A backup is simply the process of creating one or more copies of the data on your system. This could be by using the Cloud, or transferring files onto a physical drive like a memory stick. This means that if any file becomes corrupted or lost, you always have a backup stored in a secondary location that can be used to restore the original.
At TwentyFour IT, we believe that files should be saved in three different locations, so that should the worst happen, you always have a backup for your backup. This is commonly known as the 3-2-1 backup method. These should include two different storage types, for example hard drive and memory stick, and one remote storage type.
This may seem like overkill to some, but businesses that do not have backups are more susceptible to loss, should disaster strike. Your business should find the most cost-effective plan for you that will allow you to store your backups with the same level of security as your original, if not better.
Backing up data goes back to before computers existed, with people making backup copies of paper-based records. You can find a list of backup options here.
Disaster recovery plans are a policy or process created by your organisation that should be put in place in the event of disaster, such as unforeseen floods, a fire, or even malicious cyber-attacks.
Every step to responding to the disaster should be outlined and a plan of action should be provided for the organisation to carry out.
In order for your business to limit the down time of their site, and recover the lost data, this is a necessary precaution to have in place. You want to keep your business running as normal, and your customers want that too. This will help you limit the extent of the disruption, and minimize interruptions to regular operations.
You should develop your disaster recovery plan at the same time as your business continuity plan, so that the two can go hand in hand. A business continuity plan, or BCP, is a document outlining what actions should be taken during an unplanned disruption in service in order to keep the business operating. While this sounds similar to a disaster recovery plan, this is more apprehensive.
Key features of a BCP include the following:
You can read more about business continuity plans here.
You need a backup and disaster recovery plan in the event of a cyber-attack or disruptive events such as natural disasters or power outages. Should this happen and your business is without any documentation to outline the steps you should be taking, it could become very hard to resume every day operations, and the future of your business could be in jeopardy. You could lose significant profits that could affect your business in the long run; 80% of businesses suffering a computer disaster, who have no disaster recovery plans, go out of business.
Every second of the disruption to normal working operations means financial and reputational loss. You want to minimalize that time as much as you can, and having a backup and disaster recovery plan is essential to doing this.

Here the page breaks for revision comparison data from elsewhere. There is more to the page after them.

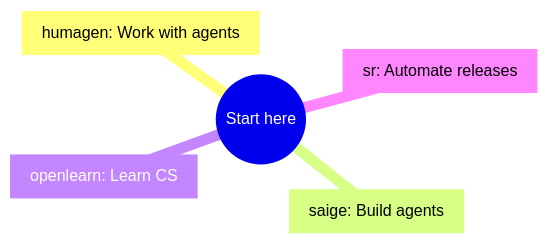
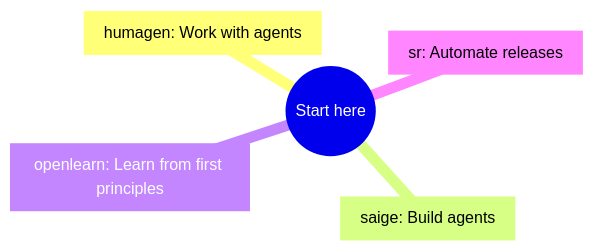
One commit to urmzd/urmzd changed the diagram in README.md. Above: the diagram before and after it, drawn with Mermaid. The commit also changed other lines of this file and 5 other files, not shown here.

````diff
--- a/README.md
+++ b/README.md
@@ -9,8 +9,8 @@
 ```mermaid
 mindmap
   root((Start here))
     project_0["humagen: Work with agents"]
     project_1["saige: Build agents"]
-    project_2["openlearn: Learn CS"]
+    project_2["openlearn: Learn from first principles"]
     project_3["sr: Automate releases"]
 ```
````
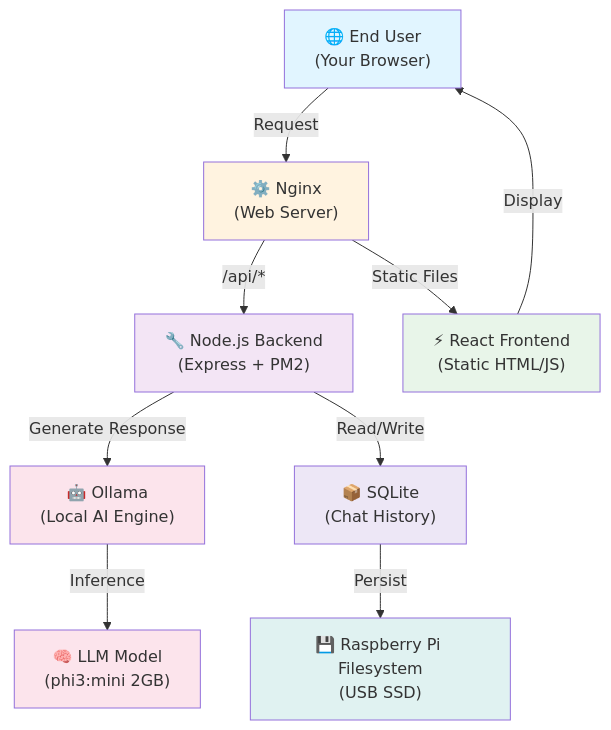
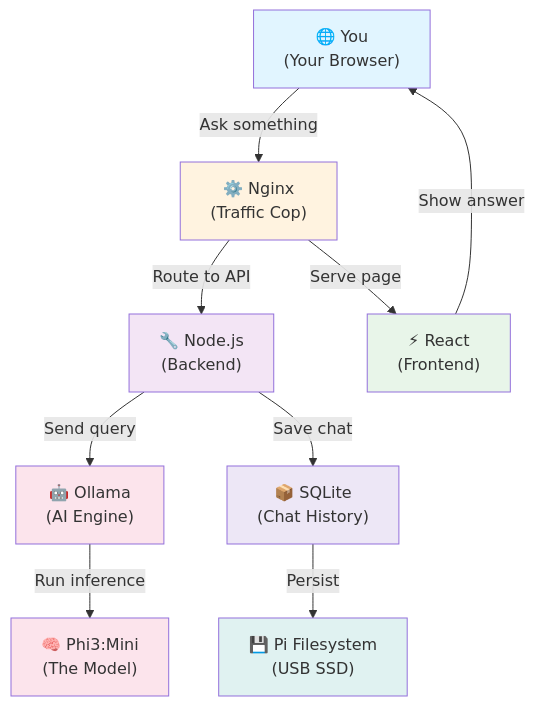
Before and after one commit to veeresh-bikkaneti/techtalkwith-veeresh: the diagram in _posts/2026-08-30-self-hosted-ai-chatbot-raspberry-pi-5.md, drawn with Mermaid. The commit also changed other lines of this file, not shown here.

First line of the commit message:
Rewrite Raspberry Pi post with expanded troubleshooting and Cloudflare Tunnel steps

````diff
--- a/_posts/2026-08-30-self-hosted-ai-chatbot-raspberry-pi-5.md
+++ b/_posts/2026-08-30-self-hosted-ai-chatbot-raspberry-pi-5.md
@@ -21,29 +21,29 @@
 ```mermaid
 graph TB
-    User["🌐 End User<br/>(Your Browser)"]
-    Nginx["⚙️ Nginx<br/>(Web Server)"]
-    Backend["🔧 Node.js Backend<br/>(Express + PM2)"]
-    React["⚡ React Frontend<br/>(Static HTML/JS)"]
-    Ollama["🤖 Ollama<br/>(Local AI Engine)"]
-    Model["🧠 LLM Model<br/>(phi3:mini 2GB)"]
+    User["🌐 You<br/>(Your Browser)"]
+    Nginx["⚙️ Nginx<br/>(Traffic Cop)"]
+    Backend["🔧 Node.js<br/>(Backend)"]
+    React["⚡ React<br/>(Frontend)"]
+    Ollama["🤖 Ollama<br/>(AI Engine)"]
+    Model["🧠 Phi3:Mini<br/>(The Model)"]
     SQLite["📦 SQLite<br/>(Chat History)"]
-    Filesystem["💾 Raspberry Pi Filesystem<br/>(USB SSD)"]
+    Filesystem["💾 Pi Filesystem<br/>(USB SSD)"]
 
-    User -->|Request| Nginx
-    Nginx -->|/api/*| Backend
-    Nginx -->|Static Files| React
-    Backend -->|Generate Response| Ollama
-    Ollama -->|Inference| Model
-    Backend -->|Read/Write| SQLite
-    SQLite -->|Persist| Filesystem
-    React -->|Display| User
+    User -->|"Ask something"| Nginx
+    Nginx -->|"Route to API"| Backend
+    Nginx -->|"Serve page"| React
+    Backend -->|"Send query"| Ollama
+    Ollama -->|"Run inference"| Model
+    Backend -->|"Save chat"| SQLite
+    SQLite -->|"Persist"| Filesystem
+    React -->|"Show answer"| User
 
     style User fill:#e1f5ff
     style Nginx fill:#fff3e0
     style Backend fill:#f3e5f5
     style React fill:#e8f5e9
     style Ollama fill:#fce4ec
     style Model fill:#fce4ec
     style SQLite fill:#ede7f6
     style Filesystem fill:#e0f2f1
 ```
````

Overall, it is for the best of your business to implement a backup and disaster recovery plan as soon as possible. The best thing for your business is to ensure continuity for you, your employees and your customers.
We offer a disaster recovery service here at TwentyFour IT, which removes the need to manage and maintain on-site dedicated facilities, reducing costs and eliminating risks associated with single points of failure and insufficient capacity to cope. Our team work diligently to ensure that your company is back online within hours.
Are you ready for disaster to strike your business?